Iranian Oil Minister Bijan Namadar Zanganeh said Tuesday that Iranian tycoon Babak Zanjani has not yet returned more than USD 2 billion of Iranian oil revenue that he was supposed to transfer back to state coffers.

According to Zanganeh, Zanjani claims that the US government has blocked his bank accounts outside Iran.

In an interview with the ISNA News Agency on September 1, Zanjani confirmed that he had been assisting the Iranian government sell oil abroad, as well helping Iranians to transfer billions of dollars from outside the country, in an effort to circumvent US sanctions on Iran’s oil exports and financial system.

Zanjani owns a holding company which consists of 64 firms, registered both inside and outside Iran. Some of the firms are reportedly used by Zanjani to handle oil-related payments.

He is considered a key facilitator for Iranian oil deals and the transfer of related funds, with his name appearing on both US and European Union blacklists.

According to the Council of the European Union, Babak Zanjani is known to have assisted certain entities to “violate the provisions of the EU regulations on Iran and provides financial support to the Iranian government.”

Zanjani says that the National Iranian Oil Company (NIOC) has exported millions of euros worth of oil products via his firms.

It is widely-believed in Iran that the Ahmadinejad administration pursued a policy of selling oil via quasi-private sector brokers in various international markets, mostly in south-east Asia, in order to evade oil sanctions.

These claims, as well as Iran’s other attempts to counter the embargo imposed by the UN, EU, and US on Iran’s oil sector during the Ahmadinejad administration have become a controversial issue within Iranian politics

Some figures close to former aides of ex-president Mahmoud Ahmadinejad have been named in Iranian media as Iran’s first ever oil tycoons.

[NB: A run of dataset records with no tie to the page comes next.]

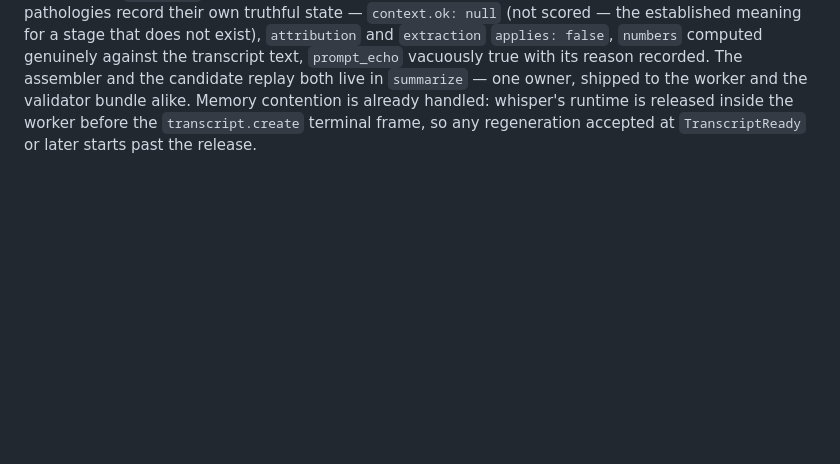
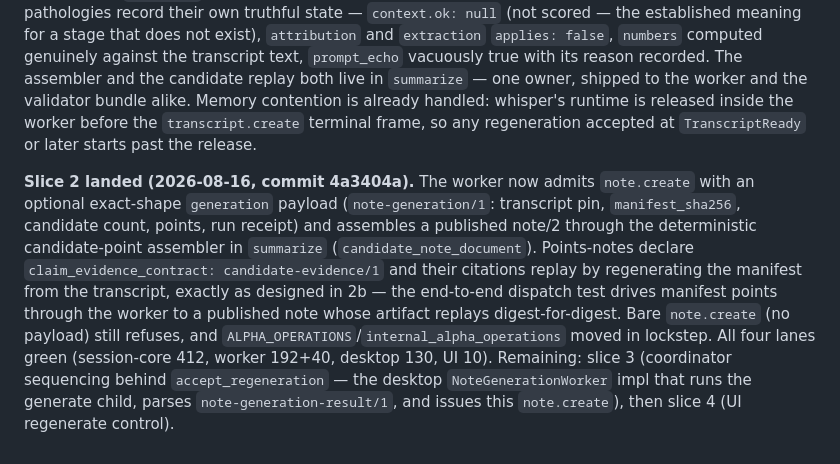
Before and after one commit to nino-chavez/meeting-notes-local, a Markdown page: docs/note-runtime-decision.md, the part around the change. Drawn GitHub-style; blank space fills up the shorter version.

Commit message:
docs: record slice-2 landing — worker note.create with candidate-point assembler
Co-Authored-By: Claude Fable 5 <noreply@anthropic.com>
Claude-Session: https://claude.ai/code/session_019zxff8JncVwgkGF8xsqEoY

```diff
--- a/docs/note-runtime-decision.md
+++ b/docs/note-runtime-decision.md
@@ -382,3 +382,21 @@ alike. Memory contention is already handled: whisper's
 runtime is released inside the worker before the `transcript.create`
 terminal frame, so any regeneration accepted at `TranscriptReady` or
 later starts past the release.
+
+**Slice 2 landed (2026-08-16, commit 4a3404a).** The worker now admits
+`note.create` with an optional exact-shape `generation` payload
+(`note-generation/1`: transcript pin, `manifest_sha256`, candidate
+count, points, run receipt) and assembles a published note/2 through
+the deterministic candidate-point assembler in `summarize`
+(`candidate_note_document`). Points-notes declare
+`claim_evidence_contract: candidate-evidence/1` and their citations
+replay by regenerating the manifest from the transcript, exactly as
+designed in 2b — the end-to-end dispatch test drives manifest points
+through the worker to a published note whose artifact replays
+digest-for-digest. Bare `note.create` (no payload) still refuses, and
+`ALPHA_OPERATIONS`/`internal_alpha_operations` moved in lockstep. All
+four lanes green (session-core 412, worker 192+40, desktop 130, UI 10).
+Remaining: slice 3 (coordinator sequencing behind `accept_regeneration`
+— the desktop `NoteGenerationWorker` impl that runs the generate child,
+parses `note-generation-result/1`, and issues this `note.create`), then
+slice 4 (UI regenerate control).
```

Babak Zanjani is the most infamous of the list, and is rumored to have made billions of dollars in proxy deals to sell Iran’s oil and import the hard currency earned in the deals back into the country.

In response, Iranian media reported that the country’s oil minister, Zanganeh, was tasked in August with creating a new organization to increase sales of Iranian oil and counter Western sanctions on Iranian oil exports.

Hamid Hosseini, a member of the Iranian Association of Oil and Gas Exporters, told reporters that the new body, suggested earlier by Zangeneh, “is to apply different procedures than the International Affairs Department at Iran’s National Oil Company, which currently holds the responsibility for selling Iran’s oil.”

The move to found the new organization also follows the passage of a bill designed to tighten sanctions on Iranian oil exports through the lower house of the US Congress in July.